San Diego State University has been awarded a $1.24 million grant from the Conrad Prebys Foundation to make its master of social work program more financially accessible to students from diverse backgrounds, the school announced Wednesday.
The grant is intended to address a critical shortage of behavioral health workers, “a need exacerbated by the stress and isolation many experienced during the COVID-19 pandemic,” a statement from the university reads. It will also help graduates of the program on their path to becoming licensed clinical social workers in California.
Stipends will be granted over two years to 10 MSW students who have a specific interest in youth behavioral health services and whose cultural and linguistic backgrounds make them well-suited to address the needs of underserved communities.
“This extra support goes a long way in helping students persist through the program,” said Natasha Bliss, director of strategic partnerships in the Division of Research and Innovation and co-principal investigator on the grant.
Jong Won Min, director of SDSU’s School of Social Work, said many of the school’s students have been influenced by the encouragement of a social worker at some point during their lives and want to give back to the community in similar ways.
“The students that we have here in School of Social Work — none of them are here for selfish reasons, but for the altruistic motivation that they have,” Min said. “They are there spending their resources and time to learn how to professionally help others.”
The grant will also support 40 MSW candidates and graduates toward licensure by funding supervision at the nonprofit organizations where they work. MSW graduates working toward licensure frequently pay out-of-pocket for supervision at large companies or organizations, according to SDSU.
The new program will help support alumni who are passionate about working with small community-based organizations.

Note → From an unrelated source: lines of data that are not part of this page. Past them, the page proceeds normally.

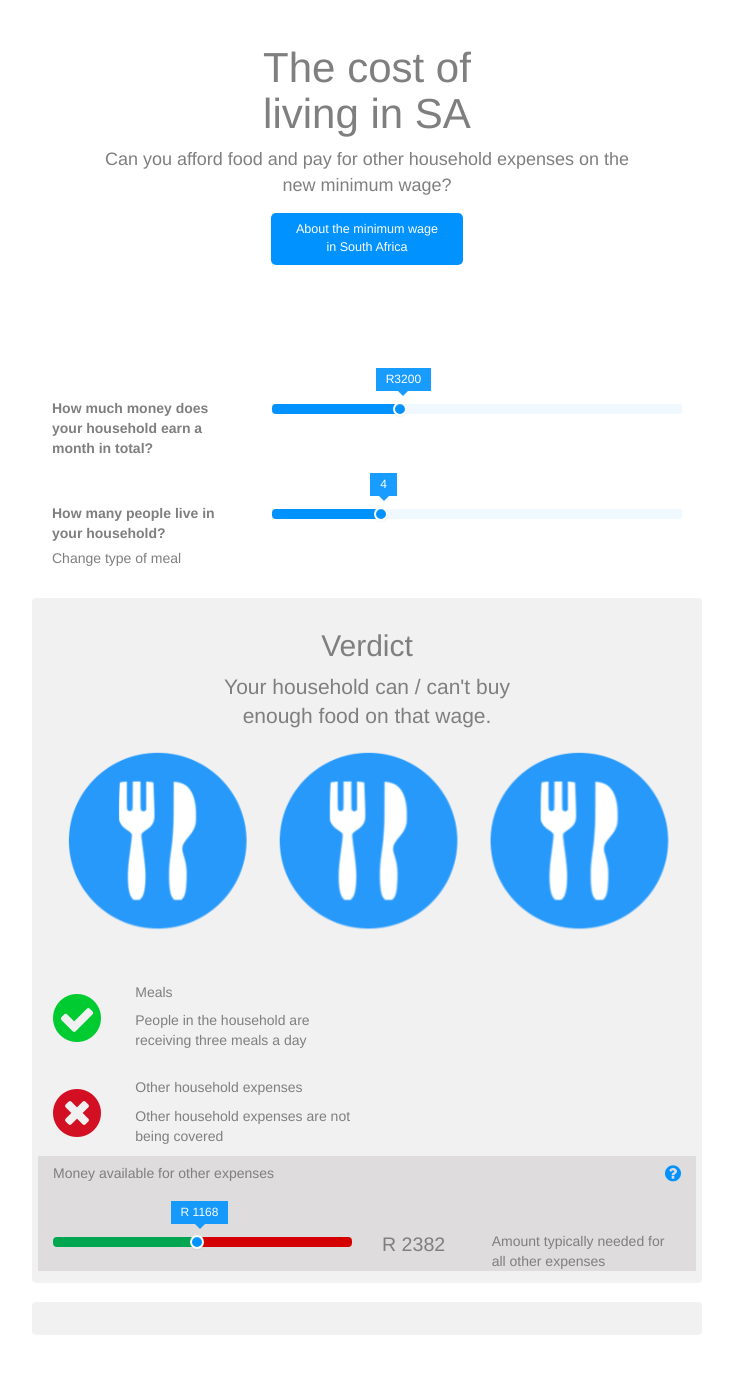
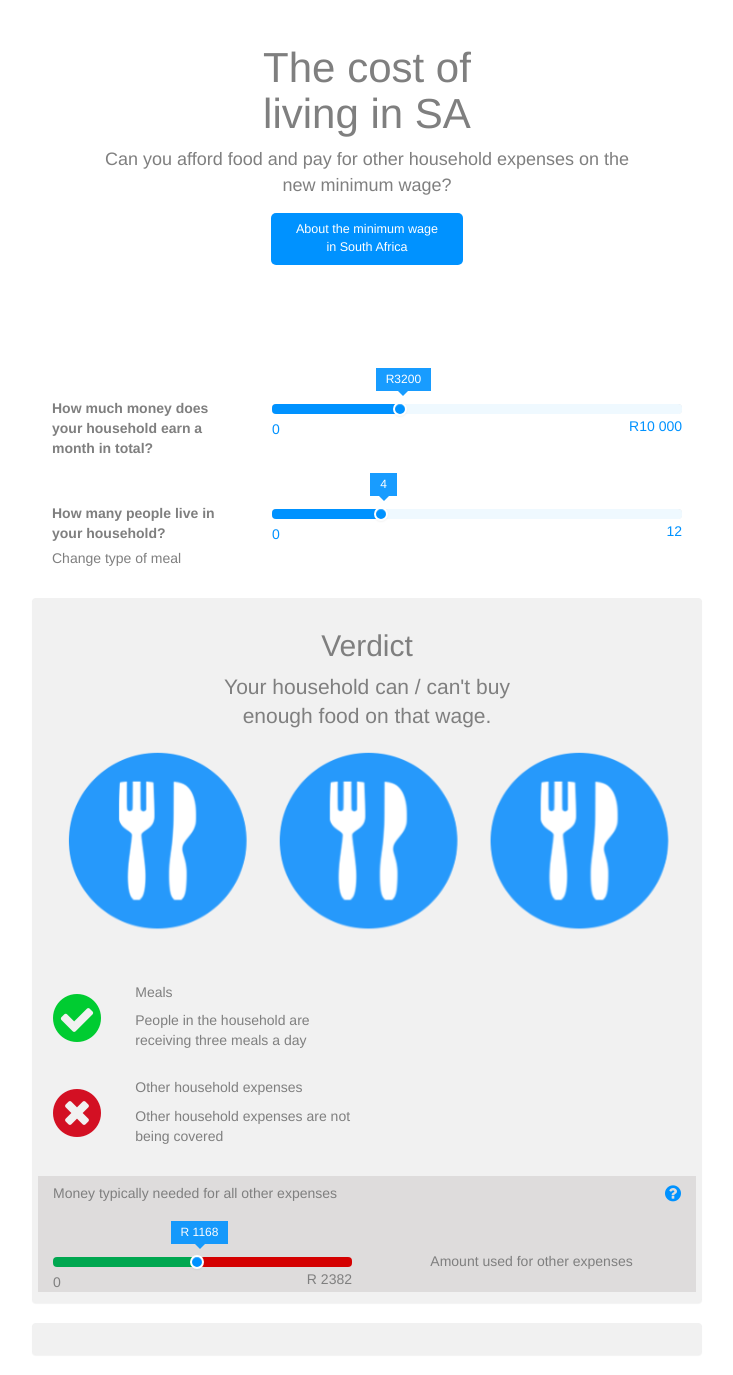
Before and after one commit to OpenUpSA/minimum-wage, a Jekyll site: the page built from index.html, in a window 1280 px wide. Shown: the whole page, without its empty margins (273-1006 px from the left). Built offline with Jekyll 4.4.1, drawn with Linux system fonts in a browser that asks for light colours; before the commit the page ends 1354 px from its top, so only the background shows below that.

Commit message:
Slider labels + typical expenditure

```diff
--- a/css/app.scss
+++ b/css/app.scss
@@ -144,11 +144,14 @@ $bar-red: #D40000;
 
   .typical-expenditure {
     background-color: $panel-grey;
-  }
+    margin-top: 20px;
 
-  #typical-expenditure {
-    .amount {
-      font-size: 1.4em;
+    .label {
+      color: $grey;
+    }
+
+    .context {
+      text-align: center;
     }
   }
 
@@ -180,6 +183,22 @@ $bar-red: #D40000;
 .slider-row {
   padding-top: 40px;
 }
+
+.label {
+  color: $blue;
+  padding: 0;
+  font-weight: normal;
+  font-size: 100%;
+
+  &.start {
+
+  }
+
+  &.end {
+    float: right;
+  }
+}
+
 
 .slider-selection {
   background-image: none;
--- a/index.html
+++ b/index.html
@@ -30,6 +30,8 @@ extra_css:
       <div class="row slider-row">
         <div class="col-sm-8 col-sm-push-4">
           <input id="hh-income" data-slider-id='hh-income-slider' type="number" data-slider-min="0" data-slider-max="10000" data-slider-step="250" data-slider-value="3200"/>
+          <span class="label start">0</span>
+          <span class="label end">R10 000</span>
         </div>
         <div class="col-sm-4 col-sm-pull-8">
           <label for="hh-income" class="control-label">How much money does your household earn a month in total?</label>
@@ -39,6 +41,8 @@ extra_css:
       <div class="row slider-row">
         <div class="col-sm-8 col-sm-push-4">
           <input id="hh-members" data-slider-id='hh-members-slider' type="number" data-slider-min="1" data-slider-max="12" data-slider-step="1" data-slider-value="4"/>
+          <span class="label start">0</span>
+          <span class="label end">12</span>
         </div>
         <div class="col-sm-4 col-sm-pull-8">
           <label for="hh-members" class="control-label">How many people live in your household?</label>
@@ -137,7 +141,7 @@ extra_css:
 
           <div class="row">
             <div class="col-xs-10">
-              <h5>Money available for other expenses</h5>
+              <h5>Money typically needed for all other expenses</h5>
             </div>
             <div class="col-xs-2 h5 info">
               <i class="fa fa-question-circle fa-lg results-info" id="other-expenses-info" aria-hidden="true"></i>
@@ -147,14 +151,11 @@ extra_css:
           <div class="row slider-row">
             <div class="col-sm-6">
               <input id="hh-expenses" data-slider-id='hh-expenses-slider' type="number" data-slider-min="0" data-slider-step="1"/>
+              <span class="label start">0</span>
+              <span class="label end amount"></span>
             </div>
             <div class="col-sm-6">
-              <div id="typical-expenditure">
-                  <div class="row">
-                    <div class="col-xs-3 col-sm-4 amount"></div>
-                    <div class="col-xs-9 col-sm-8 context">Amount typically needed for all other expenses</div>
-                  </div>
-              </div>
+                <div class="context">Amount used for other expenses</div>
             </div>
           </div>
 
--- a/js/app.js
+++ b/js/app.js
@@ -235,7 +235,7 @@ $(window).on('load', function() {
         $('#residual-income').find('.amount')
           .text("R " + round(self.residualIncome, 0));
 
-        $('#typical-expenditure').find('.amount')
+        $('.typical-expenditure').find('.end')
           .text("R " + (self.typicalExpenditure > 0 ? round(self.typicalExpenditure, 0) : 0));
       }
 
```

Preference will be given to MSW stipend and licensure supervision applicants who speak Amharic (the official language of Ethiopia), Arabic, Burmese, Khmer, Somali, Spanish or Vietnamese to help “serve those communities and facilitate their clients’ access to the health system and reduce the stigma surrounding behavioral health,” the SDSU statement read.
“Supporting career pathways for students and alumni with lived experience in the communities they serve will help ensure that our vulnerable youth will have the opportunity to benefit from behavioral health services that are targeted to their specific needs,” said Hala Madanat, professor in the School of Public Health and vice president for research and innovation.
“What’s more, the partnership with the Prebys Foundation will have a ripple effect on the larger community by increasing the overall pool of well- qualified social workers in the region.”
–City News Service